When can you delay Decree Absolute?

In many cases clients are keen to obtain Decree Absolute, the final stage of the formal divorce process. For some it’s a time to grieve, for others a chance to host a Divorce Party. There are some circumstances, however, when there are good reasons to delay it.  One such reason may be the risk to the client of financial disadvantage should the petitioner die before financial issues have been resolved.  Typically this will relate to the loss of pension benefits due to a spouse on the petitioner’s death.

Non-fault grounds

Under s.10 of the Matrimonial Causes Act 1973 an application to delay Decree Absolute can be made where the petition is on non-fault grounds. Section 10 states that (with emphasis added):

“(3)     The court hearing an application by the respondent…shall consider all the circumstances, including the age, health, conduct, earning capacity, financial resources and financial obligations of each of the parties, and the financial position of the respondent as, having regard to the divorce, it is likely to be after the death of the petitioner should the petitioner die first; and, subject to subsection (4) below, the court shall not make the decree absolute unless it is satisfied—

(a)     that the petitioner should not be required to make any financial provision for the respondent, or

(b)     that the financial provision made by the petitioner for the respondent is reasonable and fair or the best that can be made in the circumstances.

(4)     The court may if it thinks fit make the decree absolute notwithstanding the requirements of subsection (3) above if—

(a)     it appears that there are circumstances making it desirable that the decree should be made absolute without delay, and

(b)     the court has obtained a satisfactory undertaking from the petitioner that he will make such financial provision for the respondent as the court may approve.”

It should be noted that the making of proposals for financial provision is not enough to satisfy s.10(3)(b). Actual provision is required before this ground is satisfied: Wilson v. Wilson [1973] 2 All ER 17.

Similarly, to satisfy s.10(4)(b), a general undertaking to make “such provision as the court may approve” is insufficient and the court should instead scrutinise the financial provision proposed by the petitioner: Grigson v. Grigson [1974] 1 All ER 478.

Fault grounds

Where the petition is based on fault grounds, a party can rely upon the court’s inherent jurisdiction to stay the making of Decree Absolute.
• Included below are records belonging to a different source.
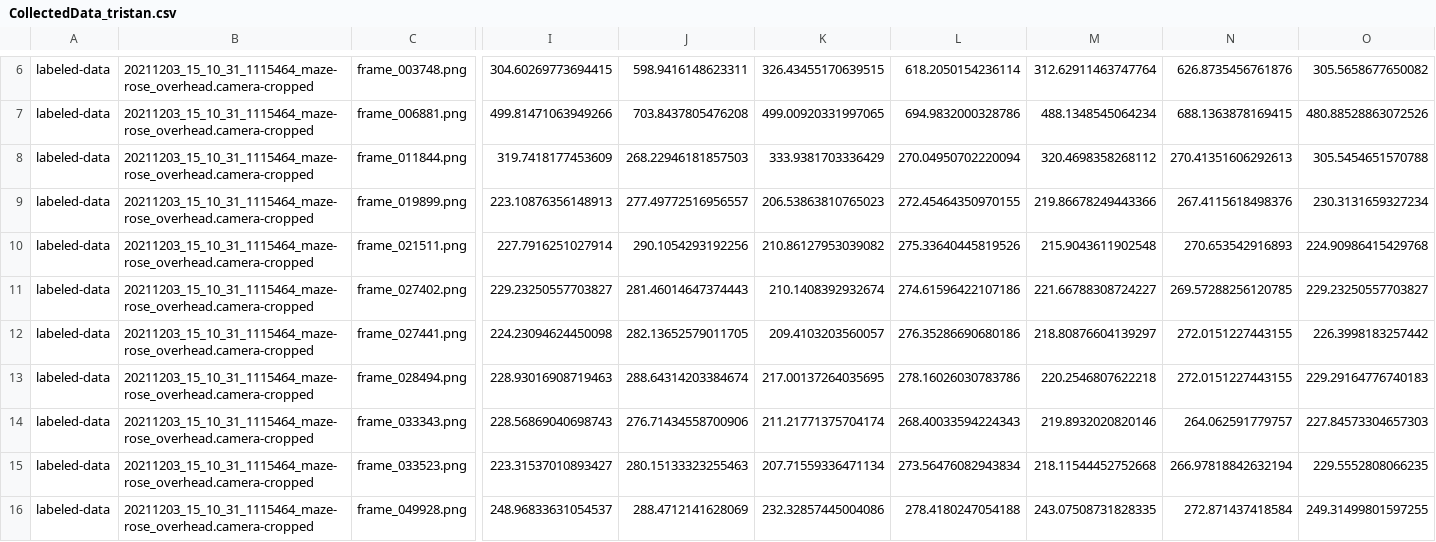
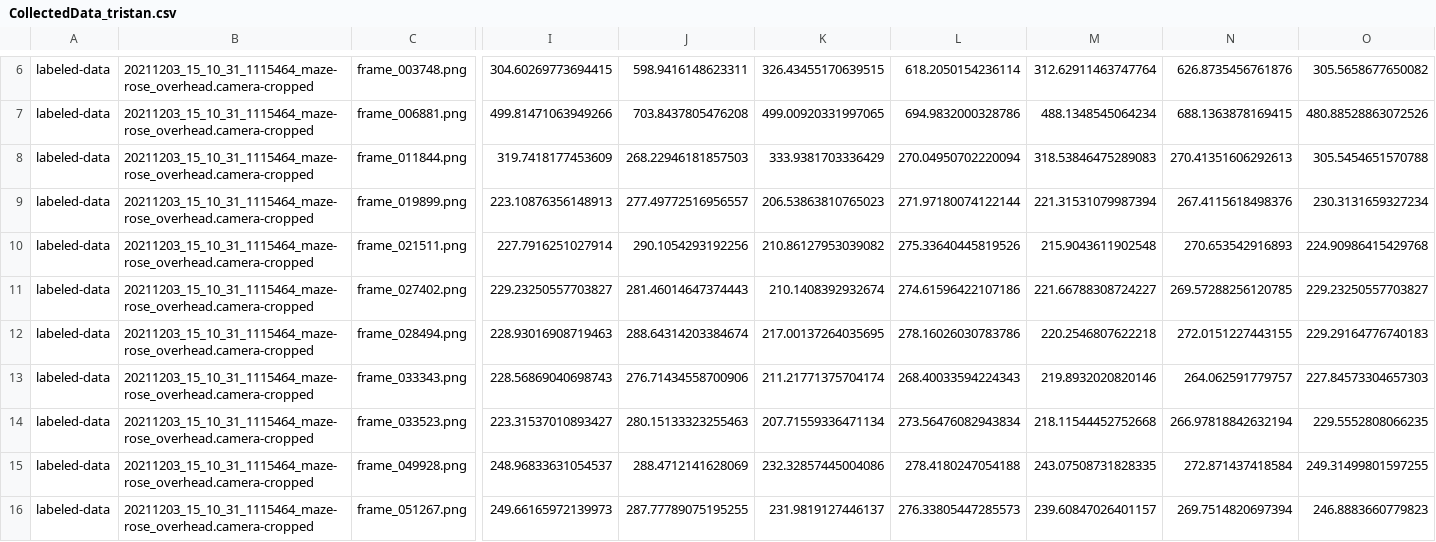
Before and after one commit to chaplinta/hm2p, a CSV file: sourcedata/trackers/dlc/hm2p-retrain-tristan-2026-03-20/labeled-data/20211203_15_10_31_1115464_maze-rose_overhead.camera-cropped/CollectedData_tristan.csv, drawn as a sheet; only a part is shown, gaps mark what is left out; the shorter side is filled out with more unchanged rows; rows hold the shown columns only; the diff covers the shown part only; the diff names each change by its address in the sheet, - before the commit and + after, or states it on an @@ line.

Commit message:
Auto-save labels: 20211203_15_10_31_1115464_maze-rose_overhead.camer

```diff
--- a/sourcedata/trackers/dlc/hm2p-retrain-tristan-2026-03-20/labeled-data/20211203_15_10_31_1115464_maze-rose_overhead.camera-cropped/CollectedData_tristan.csv
+++ b/sourcedata/trackers/dlc/hm2p-retrain-tristan-2026-03-20/labeled-data/20211203_15_10_31_1115464_maze-rose_overhead.camera-cropped/CollectedData_tristan.csv
-M8: 320.4698358268112
+M8: 318.53846475289083
-L9: 272.45464350970155
+L9: 271.97180074122144
-M9: 219.86678249443366
+M9: 221.31531079987394
-row 12: labeled-data | 20211203_15_10_31_1115464_maze-rose_overhead.camera-cropped | frame_027441.png | 224.23094624450098 | 282.13652579011705 | 209.4103203560057 | 276.35286690680186 | 218.80876604139297 | 272.0151227443155 | 226.3998183257442
```
Also changed, not shown: 4 removed rows elsewhere in this file, 1 other file.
The leading authority is Miller-Smith v. Miller-Smith (No 2) [2010] 2 FLR 351.  At para 23 Baker J states (with emphasis added):

“there is a discretionary power under the inherent jurisdiction to delay or stay an application to make a decree absolute, but this jurisdiction can only be exercised if the respondent is able to establish special or exceptional circumstances”.

He goes on at para 25 to consider what might be considered such circumstances:

Financial disadvantage is not a ground for refusing a divorce and the statutory obligation at one stage imposed on a court when considering an application for ancillary relief to strive to put the parties in the position they would have been in had the marriage not broken down has long been abandoned.  If, however, a respondent can establish that she would suffer a financial or other disadvantage if the petitioner dies after the decree absolute for which she could not receive compensation, it is possible that the delay of the decree absolute under the inherent jurisdiction may be ordered.”

On the facts of that case, the application to stay Decree Absolute was refused because the petitioner husband had offered “comprehensive undertakings” which removed the risk of disadvantage to the wife. The husband undertook to nominate the wife to receive pension benefits upon his death, and to make provision by way of health insurance cover.

It is therefore clear that the bar to overcome on an application to stay Decree Absolute is a high one, but petitioners must also be aware of the need to make proper and reasonable proposals for provision both in the short and long term.

This content comes from Holly’s seminar on pensions which will be held in Eastbourne, Dartford and Canterbury on 17th, 18th and 20th October 2016 respectively.